Species                       : Hymenodictyon excelsum Wall

Local Name                 : Setikat, Latkaram (Nep)

Synonym                     :

Family                          : Rubiaceae

Habitat                        : It is a tree common on loose dry deposits of boulders and debris along the base of the outer hills in the sub- Himalayan tract. It is also frequently met with sandy or stony soil or alluvial ground near rivers and in Savannah lands.

Distribution                : Distributed from tropical to sub- temperate region.

Sikkim                         : Rhenock, Rongli, Rangpo, Jorethang.

Out side                      : West Bengal, Bihar.


Morphological information

A deciduous tree, attaining a height of 10-14 m. Leaves ovate elliptic or almost orbicular, abruptly pedicelled, clustered and borne in drooping panicles. Fruits ellipsoid, many seeded capsules on thick decurved pedicles. Seeds imbricating upwards.

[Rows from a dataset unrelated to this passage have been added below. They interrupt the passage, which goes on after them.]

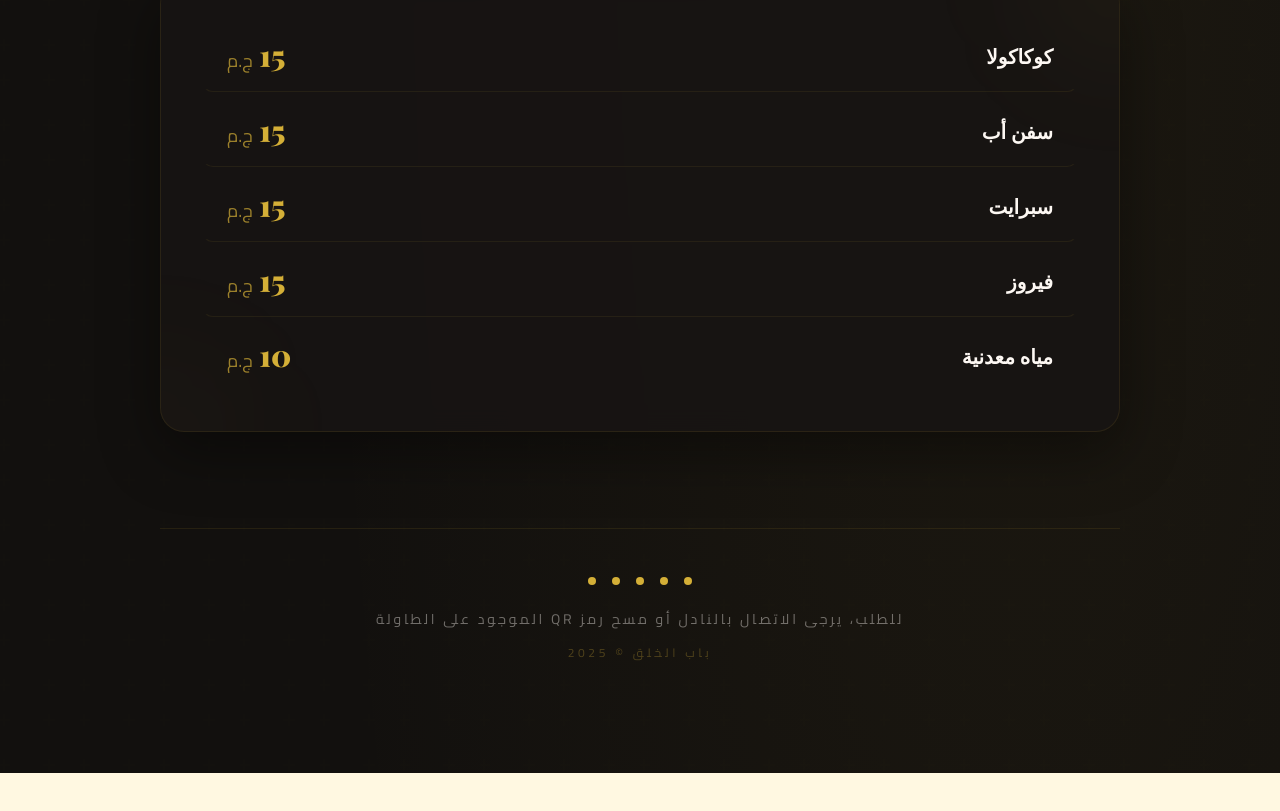
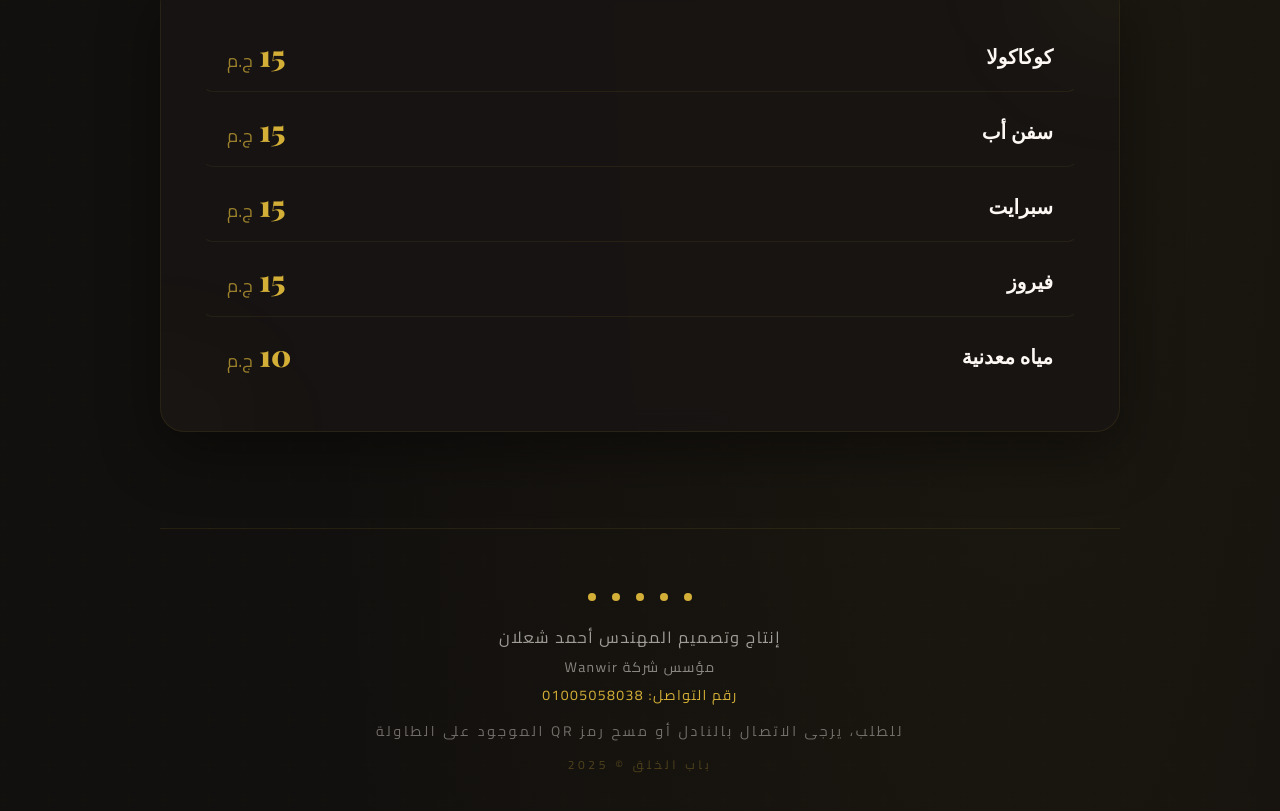
Before and after one commit to A200hmed/Bab-El-Khalq, a React (Vite) app: page / in a window 1280 px wide. Shown: the part 4326-5137 px from the top of the page. Before the commit the page ends 5099 px from the top, so only its background shows below. Built offline with nearby package versions, Linux system fonts and the light colour scheme.

Commit message:
Add footer with company and designer info

```diff
--- a/src/app/pages/Home.tsx
+++ b/src/app/pages/Home.tsx
@@ -199,13 +199,22 @@
 
         {/* Footer */}
         <AnimatedSection delay={0.8}>
-          <footer className="mt-24 text-center py-12 border-t border-[#D4AF37]/10">
+          <footer className="mt-24 text-center py-16 border-t border-[#D4AF37]/10">
             <div className="mb-6 flex justify-center gap-4 text-[#D4AF37]/40">
               {[0, 1, 2, 3, 4].map(i => (
                 <div key={i} className="w-2 h-2 rounded-full bg-[#D4AF37]"></div>
               ))}
             </div>
-            <p className="text-[#FDF8F3]/40 tracking-[0.2em] text-sm uppercase">
+            <p className="text-[#FDF8F3]/60 tracking-[0.1em] text-base mb-2">
+              إنتاج وتصميم المهندس أحمد شعلان
+            </p>
+            <p className="text-[#FDF8F3]/50 tracking-[0.1em] text-sm mb-2">
+              مؤسس شركة Wanwir
+            </p>
+            <p className="text-[#D4AF37] tracking-[0.1em] text-sm mb-4">
+              رقم التواصل: 01005058038
+            </p>
+            <p className="text-[#FDF8F3]/40 tracking-[0.2em] text-sm uppercase mb-2">
               للطلب، يرجى الاتصال بالنادل أو مسح رمز QR الموجود على الطاولة
             </p>
             <p className="text-[#D4AF37]/30 text-xs mt-4 tracking-[0.3em]">
```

Flowering                    : April-July

Fruiting                       : April-July

History                        :

Parts                           : Inner bark.

Status                        : Vulnerable


 Aesculin (B- methylaesinietin), hymexelrim (apioglucoside of scopoletin), scopoletin, hymenodictyonim (a toxic alkaloids); alanine, arginine, cystine, glycine, leucine;fruitore galactose, glucose (bark); anthragallol, 2- benzylxanthopurpurin damnacanthal and nordamnacanthal, lucidin, 6- methyalizarin morindone, subiadin and its 1-methylester soranjidol, isolated from root (with India 1959,5,149,CSIR, New Delhi; J.Chem. Soc. C., 1971,2001; J. nat. Prad, 1988, 51, 959; 1. Just Chem. India, 1990,62, 206; C.A., 1991,115, 179310).


Agrocultivation         : The tree can be propagated artificially, though with some difficulty; stump planting gives better results than entire transplanting.



Inner bark is used as a febrifuge, astringent and antiperiodic, especially for tertian ague. The bark is used fresh or in dried form. The crushed and powdered bark is orally used for treating hemorrhoids (piles).




1. Rai, Lalit kumar & Sharma, Eklabya (1994). Medicinal Plants of the Sikkim Himalaya. Prishen Singh, Mahendra Pal Singh, Dehradun. 48.

2. Chattedee, Asima and Pakrashi, Satyesh Chandra (1997). The Treatise on Indian Medicinal Plants (Vol. 5). National Institute of Science Communication, New Delhi. 84- 85.

3. Anonymous (1959). The Wealth of India (Vol. 5). Council of Scientific and Industrial Research, New Delhi. 149- 151.

4. Progress Report of the Project "Studies on Medicinal Plants of Sikkim" (1998- 2001). State Council of Science and Technology for Sikkim.